Andrea Schroeder's voice wavers ever so slightly. Somehow, she remains calm, considering the news she'd just gotten. The mother of three was in the midst of an aggressive political campaign for a hotly contested seat for state representative in the 43rd District, an area of Oakland County that includes her hometown of Independence Township. As she drove home from her hairdresser's in Birmingham on the afternoon of Aug. 16, 2018, she got dreadful news. "I have cancer," she said in a voice recording, almost like an audio diary, made just 20 minutes after her doctor called to tell her the results of a test done earlier that week. "I have a very rare form of stomach cancer, and it's gonna kill me." Since symptoms of stomach cancer often do not appear until the disease is advanced, only about 1 in 5 stomach cancers in the United States is found at an early stage, before it has spread to other areas of the body, according to the American Cancer Society.
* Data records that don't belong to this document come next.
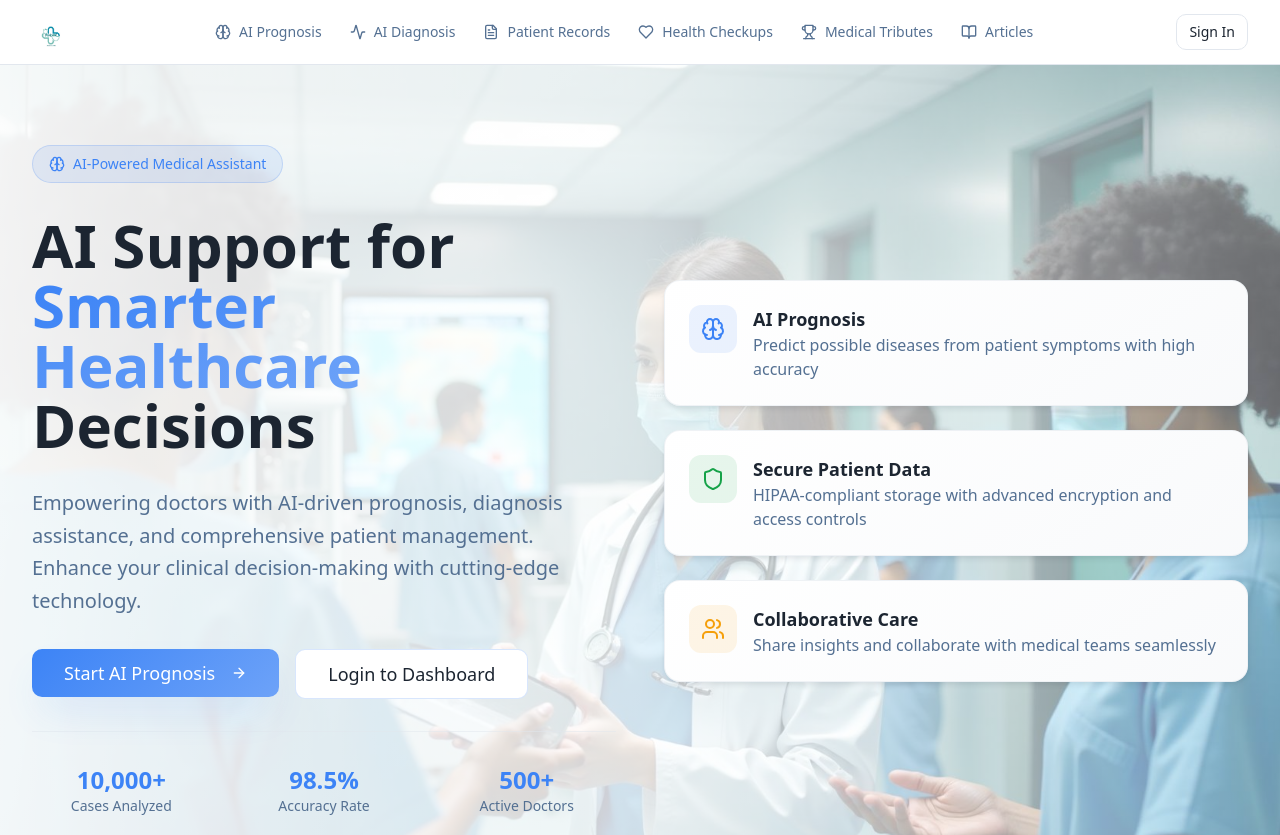
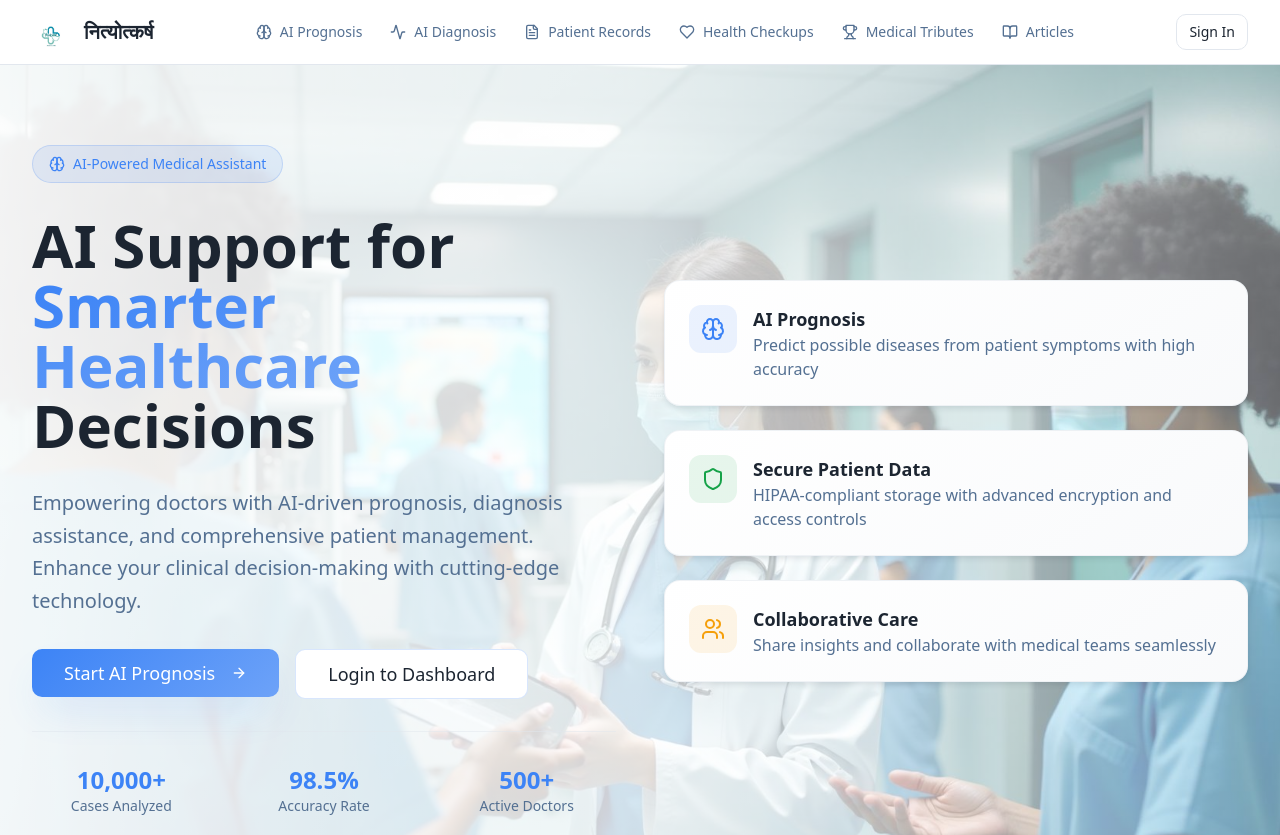
Before and after one commit to sumit-069/empty-scroll-ready, a React (Vite) app: page / in a window 1280 px wide. Shown: the top 835 px of the page. Built offline with nearby package versions, Linux system fonts and the light colour scheme; the HTML template or start-up script is replaced by a standard one.

Commit message:
Add website name to logo

```diff
--- a/src/components/Navigation.tsx
+++ b/src/components/Navigation.tsx
@@ -61,6 +61,9 @@ export const Navigation = () => {
               alt="नित्योत्कर्ष Logo"
               className="h-10 w-auto group-hover:scale-105 transition-all duration-300"
             />
+            <div className="font-bold text-xl text-foreground">
+              नित्योत्कर्ष
+            </div>
           </Link>
 
           {/* Desktop Navigation */}
```
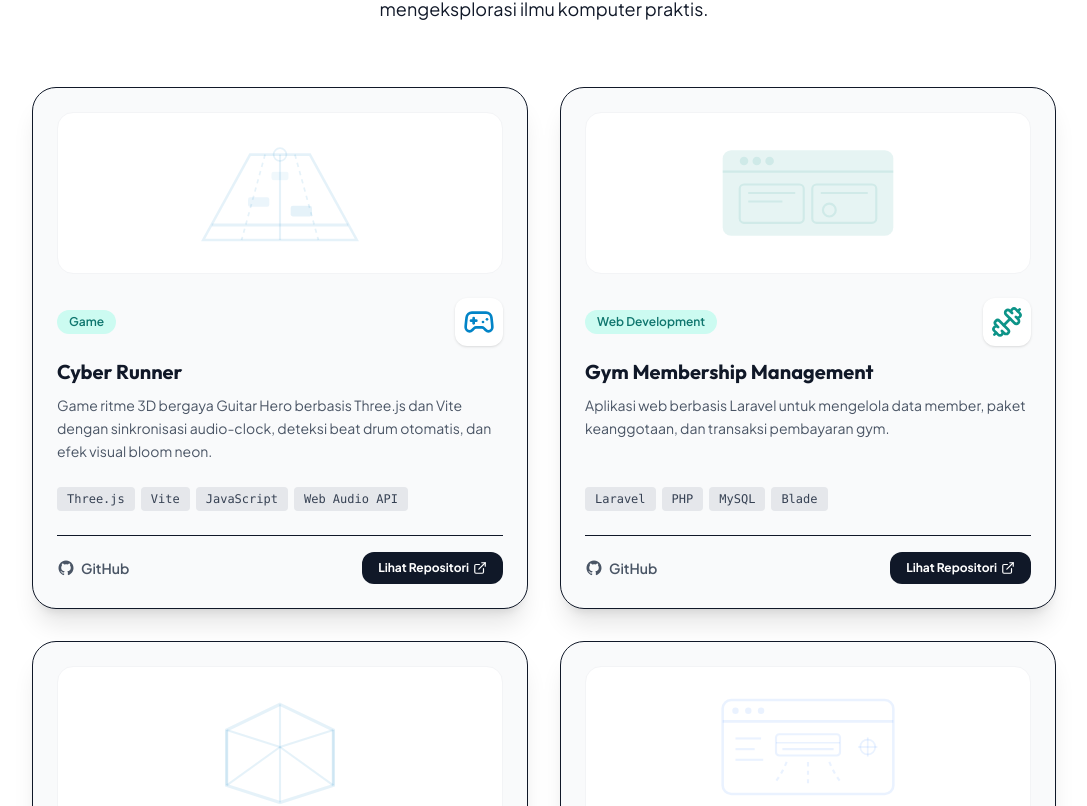
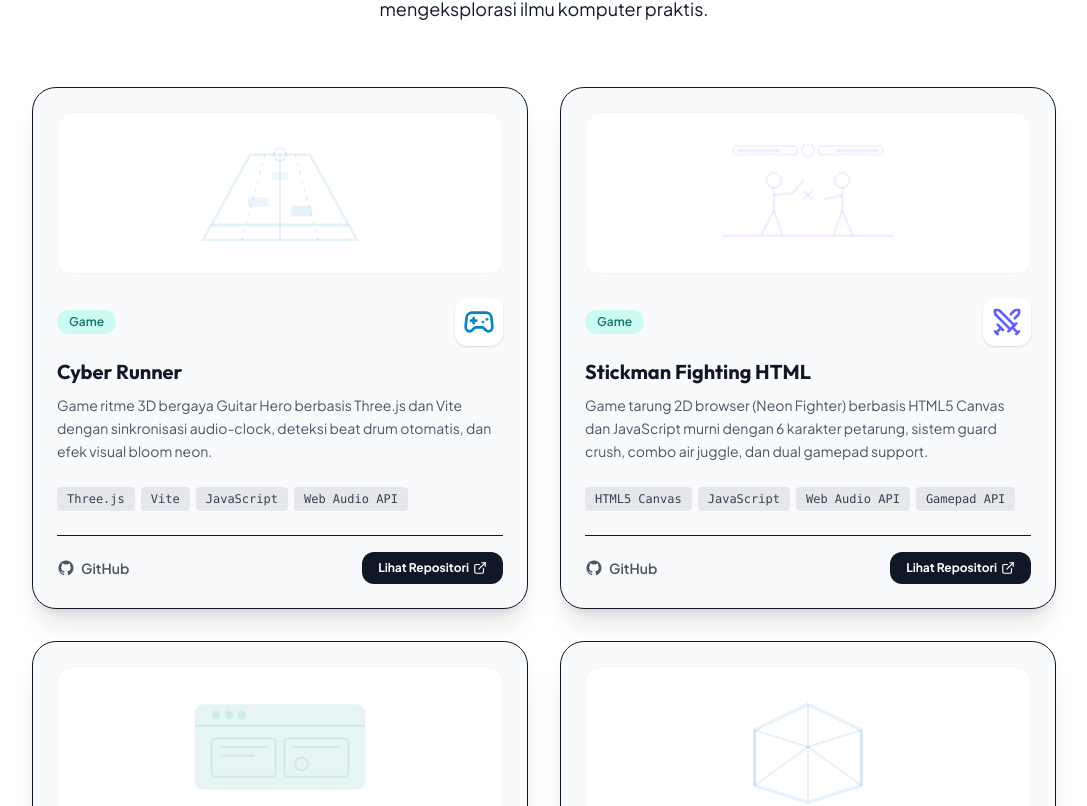
Before and after one commit to RiffaYP/portfolio-riffa, a React (Vite) app: page / in a window 1280 px wide. Shown: the part 2994-3800 px from the top of the page, without its empty margins (96-1183 px from the left). Built offline with nearby package versions, Linux system fonts and the light colour scheme.

Commit message:
feat: add Stickman Fighting HTML 2D game project

```diff
--- a/src/components/Projects.jsx
+++ b/src/components/Projects.jsx
@@ -1,4 +1,4 @@
-import { ExternalLink, Dumbbell, Joystick, Wind, BookOpen, Users, Video, Gamepad2 } from 'lucide-react';
+import { ExternalLink, Dumbbell, Joystick, Wind, BookOpen, Users, Video, Gamepad2, Swords } from 'lucide-react';
 
 export default function Projects() {
   const projects = [
@@ -27,6 +27,39 @@ export default function Projects() {
     },
     {
       id: 2,
+      title: 'Stickman Fighting HTML',
+      category: 'Game',
+      desc: 'Game tarung 2D browser (Neon Fighter) berbasis HTML5 Canvas dan JavaScript murni dengan 6 karakter petarung, sistem guard crush, combo air juggle, dan dual gamepad support.',
+      tech: ['HTML5 Canvas', 'JavaScript', 'Web Audio API', 'Gamepad API'],
+      repo: 'https://github.com/RiffaYP/Stickman-Fighting-HTML',
+      icon: <Swords className="w-8 h-8 text-indigo-500" />,
+      glowClass: 'glow-card-indigo',
+      illustration: (
+        <svg viewBox="0 0 100 60" className="w-full h-32 text-indigo-500/10 dark:text-indigo-400/10 fill-current">
+          <rect x="15" y="8" width="30" height="4" rx="1" stroke="currentColor" strokeWidth="0.8" fill="none" />
+          <rect x="17" y="9.5" width="20" height="1.5" fill="currentColor" />
+          <rect x="55" y="8" width="30" height="4" rx="1" stroke="currentColor" strokeWidth="0.8" fill="none" />
+          <rect x="63" y="9.5" width="20" height="1.5" fill="currentColor" />
+          <circle cx="50" cy="10" r="3" stroke="currentColor" strokeWidth="0.8" fill="none" />
+          <line x1="10" y1="50" x2="90" y2="50" stroke="currentColor" strokeWidth="1.2" />
+          <circle cx="34" cy="24" r="3.5" stroke="currentColor" strokeWidth="1" fill="none" />
+          <line x1="34" y1="27.5" x2="34" y2="38" stroke="currentColor" strokeWidth="1.2" />
+          <line x1="34" y1="31" x2="43" y2="30" stroke="currentColor" strokeWidth="1.2" />
+          <line x1="43" y1="30" x2="48" y2="24" stroke="currentColor" strokeWidth="1.2" />
+          <line x1="34" y1="38" x2="28" y2="50" stroke="currentColor" strokeWidth="1.2" />
+          <line x1="34" y1="38" x2="38" y2="50" stroke="currentColor" strokeWidth="1.2" />
+          <circle cx="66" cy="24" r="3.5" stroke="currentColor" strokeWidth="1" fill="none" />
+          <line x1="66" y1="27.5" x2="66" y2="38" stroke="currentColor" strokeWidth="1.2" />
+          <line x1="66" y1="31" x2="57" y2="33" stroke="currentColor" strokeWidth="1.2" />
+          <line x1="66" y1="38" x2="62" y2="50" stroke="currentColor" strokeWidth="1.2" />
+          <line x1="66" y1="38" x2="71" y2="50" stroke="currentColor" strokeWidth="1.2" />
+          <line x1="48" y1="29" x2="52" y2="33" stroke="currentColor" strokeWidth="1" />
+          <line x1="52" y1="29" x2="48" y2="33" stroke="currentColor" strokeWidth="1" />
+        </svg>
+      )
+    },
+    {
+      id: 3,
       title: 'Gym Membership Management',
       category: 'Web Development',
       desc: 'Aplikasi web berbasis Laravel untuk mengelola data member, paket keanggotaan, dan transaksi pembayaran gym.',
```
Her prospects were grim. Few people survive stomach cancer because it's rarely caught before it's in its most advanced, and less-treatable stages. The five-year survival rate is 31%, according to the American Cancer Society. "In the United States, there isn't a general screening protocol for it," said Dr. Philip A. Philip, who leads gastrointestinal and neuroendocrine oncology at the Barbara Ann Karmanos Cancer Institute. "The majority of the patients we diagnose in this country really do not fulfill the criteria for being very early. And for that reason, the outcome of the disease, is, in general less than what we see, for example, in a country that has screening and early diagnosis." Dr. Steve Kim, chief of surgical oncology at Karmanos and associate professor of the Wayne State University School of Medicine, performed successful surgery on Schroeder removing her entire stomach and attaching her esophagus directly to her small intestine. "The long and the short of it is, it works just like normal," Schroeder said. "I can eat anything, drink whatever I want. I try to be careful about sugars. Really high sugar-content things are hard to digest.
November 26, 2019